Even if a line seems odd, print it as it is, and include every record.

───

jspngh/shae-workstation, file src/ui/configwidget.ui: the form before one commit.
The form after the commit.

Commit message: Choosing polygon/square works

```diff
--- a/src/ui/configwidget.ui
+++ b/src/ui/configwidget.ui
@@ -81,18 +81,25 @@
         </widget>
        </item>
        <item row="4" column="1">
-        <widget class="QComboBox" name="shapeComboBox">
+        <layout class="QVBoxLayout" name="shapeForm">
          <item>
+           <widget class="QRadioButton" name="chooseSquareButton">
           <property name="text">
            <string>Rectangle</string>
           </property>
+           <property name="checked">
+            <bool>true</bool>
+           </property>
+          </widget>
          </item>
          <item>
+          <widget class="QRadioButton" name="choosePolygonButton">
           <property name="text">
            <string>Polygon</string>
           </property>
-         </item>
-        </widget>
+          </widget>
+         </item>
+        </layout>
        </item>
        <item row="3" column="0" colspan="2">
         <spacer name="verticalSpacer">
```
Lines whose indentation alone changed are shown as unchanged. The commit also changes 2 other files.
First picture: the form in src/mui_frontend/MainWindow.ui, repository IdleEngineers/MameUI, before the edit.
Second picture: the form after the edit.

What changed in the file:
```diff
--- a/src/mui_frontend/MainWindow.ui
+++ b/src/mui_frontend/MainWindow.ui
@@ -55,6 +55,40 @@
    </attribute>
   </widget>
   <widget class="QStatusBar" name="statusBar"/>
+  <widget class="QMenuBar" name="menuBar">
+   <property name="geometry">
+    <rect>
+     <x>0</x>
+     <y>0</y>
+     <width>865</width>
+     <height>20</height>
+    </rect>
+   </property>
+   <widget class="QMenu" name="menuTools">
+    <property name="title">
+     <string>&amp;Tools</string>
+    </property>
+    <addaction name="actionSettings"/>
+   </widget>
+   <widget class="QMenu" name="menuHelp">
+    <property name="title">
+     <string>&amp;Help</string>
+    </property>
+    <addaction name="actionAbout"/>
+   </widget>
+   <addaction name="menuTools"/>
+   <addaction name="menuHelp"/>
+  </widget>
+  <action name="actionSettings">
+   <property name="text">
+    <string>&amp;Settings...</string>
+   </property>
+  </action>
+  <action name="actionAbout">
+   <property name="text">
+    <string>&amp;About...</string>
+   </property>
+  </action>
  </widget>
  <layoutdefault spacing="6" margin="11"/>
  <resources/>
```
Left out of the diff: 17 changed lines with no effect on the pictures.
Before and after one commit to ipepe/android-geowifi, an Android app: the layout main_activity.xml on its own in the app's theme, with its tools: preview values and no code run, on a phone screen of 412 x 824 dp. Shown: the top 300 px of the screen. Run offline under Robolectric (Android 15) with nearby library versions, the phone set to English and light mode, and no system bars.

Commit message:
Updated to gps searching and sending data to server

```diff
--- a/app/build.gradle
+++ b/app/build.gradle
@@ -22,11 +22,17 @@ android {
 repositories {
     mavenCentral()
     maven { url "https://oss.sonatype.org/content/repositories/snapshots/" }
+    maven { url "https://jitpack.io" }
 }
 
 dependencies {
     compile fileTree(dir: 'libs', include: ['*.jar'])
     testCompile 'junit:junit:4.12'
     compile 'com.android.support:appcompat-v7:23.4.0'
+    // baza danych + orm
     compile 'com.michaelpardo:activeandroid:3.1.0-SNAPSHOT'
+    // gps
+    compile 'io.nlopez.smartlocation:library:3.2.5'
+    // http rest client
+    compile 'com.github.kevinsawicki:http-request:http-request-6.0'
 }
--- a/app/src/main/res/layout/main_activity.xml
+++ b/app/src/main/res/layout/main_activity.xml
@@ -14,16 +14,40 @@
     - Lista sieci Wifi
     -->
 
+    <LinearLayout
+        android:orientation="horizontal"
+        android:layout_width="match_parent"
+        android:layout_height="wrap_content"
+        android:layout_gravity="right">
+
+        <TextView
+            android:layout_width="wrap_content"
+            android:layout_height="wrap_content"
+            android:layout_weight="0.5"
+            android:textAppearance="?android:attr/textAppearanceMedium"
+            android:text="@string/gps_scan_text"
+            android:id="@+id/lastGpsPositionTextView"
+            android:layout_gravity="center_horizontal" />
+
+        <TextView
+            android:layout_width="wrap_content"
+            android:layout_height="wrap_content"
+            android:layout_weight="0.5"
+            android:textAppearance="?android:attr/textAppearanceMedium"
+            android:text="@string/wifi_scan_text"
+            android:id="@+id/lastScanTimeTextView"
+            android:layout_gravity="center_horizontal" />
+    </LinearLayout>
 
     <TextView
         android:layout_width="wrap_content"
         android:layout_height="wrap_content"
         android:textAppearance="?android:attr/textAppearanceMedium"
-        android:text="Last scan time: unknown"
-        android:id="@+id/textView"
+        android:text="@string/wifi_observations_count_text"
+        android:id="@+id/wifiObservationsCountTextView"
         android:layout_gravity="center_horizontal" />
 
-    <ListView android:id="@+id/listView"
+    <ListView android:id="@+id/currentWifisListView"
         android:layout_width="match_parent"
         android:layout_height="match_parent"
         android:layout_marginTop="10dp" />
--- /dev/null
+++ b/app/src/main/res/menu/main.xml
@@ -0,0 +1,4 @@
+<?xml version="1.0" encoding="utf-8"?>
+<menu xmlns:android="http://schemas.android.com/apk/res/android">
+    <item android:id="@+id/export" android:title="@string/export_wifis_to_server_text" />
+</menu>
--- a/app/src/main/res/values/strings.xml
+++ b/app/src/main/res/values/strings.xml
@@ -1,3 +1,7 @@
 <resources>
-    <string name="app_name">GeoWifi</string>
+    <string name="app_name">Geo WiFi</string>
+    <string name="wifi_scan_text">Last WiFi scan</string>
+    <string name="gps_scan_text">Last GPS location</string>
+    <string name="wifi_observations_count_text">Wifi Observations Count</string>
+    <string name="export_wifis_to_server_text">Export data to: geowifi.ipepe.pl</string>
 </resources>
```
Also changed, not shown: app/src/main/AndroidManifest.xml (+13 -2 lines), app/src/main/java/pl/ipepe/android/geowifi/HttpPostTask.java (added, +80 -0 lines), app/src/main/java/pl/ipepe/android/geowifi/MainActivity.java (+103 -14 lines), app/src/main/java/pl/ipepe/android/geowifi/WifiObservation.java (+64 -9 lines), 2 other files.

───

Output of the task:
jspngh/shae-workstation, file src/ui/configwidget.ui: the form before one commit.
The form after the commit.

Commit message: Choosing polygon/square works

```diff
--- a/src/ui/configwidget.ui
+++ b/src/ui/configwidget.ui
@@ -81,18 +81,25 @@
         </widget>
        </item>
        <item row="4" column="1">
-        <widget class="QComboBox" name="shapeComboBox">
+        <layout class="QVBoxLayout" name="shapeForm">
          <item>
+           <widget class="QRadioButton" name="chooseSquareButton">
           <property name="text">
            <string>Rectangle</string>
           </property>
+           <property name="checked">
+            <bool>true</bool>
+           </property>
+          </widget>
          </item>
          <item>
+          <widget class="QRadioButton" name="choosePolygonButton">
           <property name="text">
            <string>Polygon</string>
           </property>
-         </item>
-        </widget>
+          </widget>
+         </item>
+        </layout>
        </item>
        <item row="3" column="0" colspan="2">
         <spacer name="verticalSpacer">
```
Lines whose indentation alone changed are shown as unchanged. The commit also changes 2 other files.
First picture: the form in src/mui_frontend/MainWindow.ui, repository IdleEngineers/MameUI, before the edit.
Second picture: the form after the edit.

What changed in the file:
```diff
--- a/src/mui_frontend/MainWindow.ui
+++ b/src/mui_frontend/MainWindow.ui
@@ -55,6 +55,40 @@
    </attribute>
   </widget>
   <widget class="QStatusBar" name="statusBar"/>
+  <widget class="QMenuBar" name="menuBar">
+   <property name="geometry">
+    <rect>
+     <x>0</x>
+     <y>0</y>
+     <width>865</width>
+     <height>20</height>
+    </rect>
+   </property>
+   <widget class="QMenu" name="menuTools">
+    <property name="title">
+     <string>&amp;Tools</string>
+    </property>
+    <addaction name="actionSettings"/>
+   </widget>
+   <widget class="QMenu" name="menuHelp">
+    <property name="title">
+     <string>&amp;Help</string>
+    </property>
+    <addaction name="actionAbout"/>
+   </widget>
+   <addaction name="menuTools"/>
+   <addaction name="menuHelp"/>
+  </widget>
+  <action name="actionSettings">
+   <property name="text">
+    <string>&amp;Settings...</string>
+   </property>
+  </action>
+  <action name="actionAbout">
+   <property name="text">
+    <string>&amp;About...</string>
+   </property>
+  </action>
  </widget>
  <layoutdefault spacing="6" margin="11"/>
  <resources/>
```
Left out of the diff: 17 changed lines with no effect on the pictures.
Before and after one commit to ipepe/android-geowifi, an Android app: the layout main_activity.xml on its own in the app's theme, with its tools: preview values and no code run, on a phone screen of 412 x 824 dp. Shown: the top 300 px of the screen. Run offline under Robolectric (Android 15) with nearby library versions, the phone set to English and light mode, and no system bars.

Commit message:
Updated to gps searching and sending data to server

```diff
--- a/app/build.gradle
+++ b/app/build.gradle
@@ -22,11 +22,17 @@ android {
 repositories {
     mavenCentral()
     maven { url "https://oss.sonatype.org/content/repositories/snapshots/" }
+    maven { url "https://jitpack.io" }
 }
 
 dependencies {
     compile fileTree(dir: 'libs', include: ['*.jar'])
     testCompile 'junit:junit:4.12'
     compile 'com.android.support:appcompat-v7:23.4.0'
+    // baza danych + orm
     compile 'com.michaelpardo:activeandroid:3.1.0-SNAPSHOT'
+    // gps
+    compile 'io.nlopez.smartlocation:library:3.2.5'
+    // http rest client
+    compile 'com.github.kevinsawicki:http-request:http-request-6.0'
 }
--- a/app/src/main/res/layout/main_activity.xml
+++ b/app/src/main/res/layout/main_activity.xml
@@ -14,16 +14,40 @@
     - Lista sieci Wifi
     -->
 
+    <LinearLayout
+        android:orientation="horizontal"
+        android:layout_width="match_parent"
+        android:layout_height="wrap_content"
+        android:layout_gravity="right">
+
+        <TextView
+            android:layout_width="wrap_content"
+            android:layout_height="wrap_content"
+            android:layout_weight="0.5"
+            android:textAppearance="?android:attr/textAppearanceMedium"
+            android:text="@string/gps_scan_text"
+            android:id="@+id/lastGpsPositionTextView"
+            android:layout_gravity="center_horizontal" />
+
+        <TextView
+            android:layout_width="wrap_content"
+            android:layout_height="wrap_content"
+            android:layout_weight="0.5"
+            android:textAppearance="?android:attr/textAppearanceMedium"
+            android:text="@string/wifi_scan_text"
+            android:id="@+id/lastScanTimeTextView"
+            android:layout_gravity="center_horizontal" />
+    </LinearLayout>
 
     <TextView
         android:layout_width="wrap_content"
         android:layout_height="wrap_content"
         android:textAppearance="?android:attr/textAppearanceMedium"
-        android:text="Last scan time: unknown"
-        android:id="@+id/textView"
+        android:text="@string/wifi_observations_count_text"
+        android:id="@+id/wifiObservationsCountTextView"
         android:layout_gravity="center_horizontal" />
 
-    <ListView android:id="@+id/listView"
+    <ListView android:id="@+id/currentWifisListView"
         android:layout_width="match_parent"
         android:layout_height="match_parent"
         android:layout_marginTop="10dp" />
--- /dev/null
+++ b/app/src/main/res/menu/main.xml
@@ -0,0 +1,4 @@
+<?xml version="1.0" encoding="utf-8"?>
+<menu xmlns:android="http://schemas.android.com/apk/res/android">
+    <item android:id="@+id/export" android:title="@string/export_wifis_to_server_text" />
+</menu>
--- a/app/src/main/res/values/strings.xml
+++ b/app/src/main/res/values/strings.xml
@@ -1,3 +1,7 @@
 <resources>
-    <string name="app_name">GeoWifi</string>
+    <string name="app_name">Geo WiFi</string>
+    <string name="wifi_scan_text">Last WiFi scan</string>
+    <string name="gps_scan_text">Last GPS location</string>
+    <string name="wifi_observations_count_text">Wifi Observations Count</string>
+    <string name="export_wifis_to_server_text">Export data to: geowifi.ipepe.pl</string>
 </resources>
```
Also changed, not shown: app/src/main/AndroidManifest.xml (+13 -2 lines), app/src/main/java/pl/ipepe/android/geowifi/HttpPostTask.java (added, +80 -0 lines), app/src/main/java/pl/ipepe/android/geowifi/MainActivity.java (+103 -14 lines), app/src/main/java/pl/ipepe/android/geowifi/WifiObservation.java (+64 -9 lines), 2 other files.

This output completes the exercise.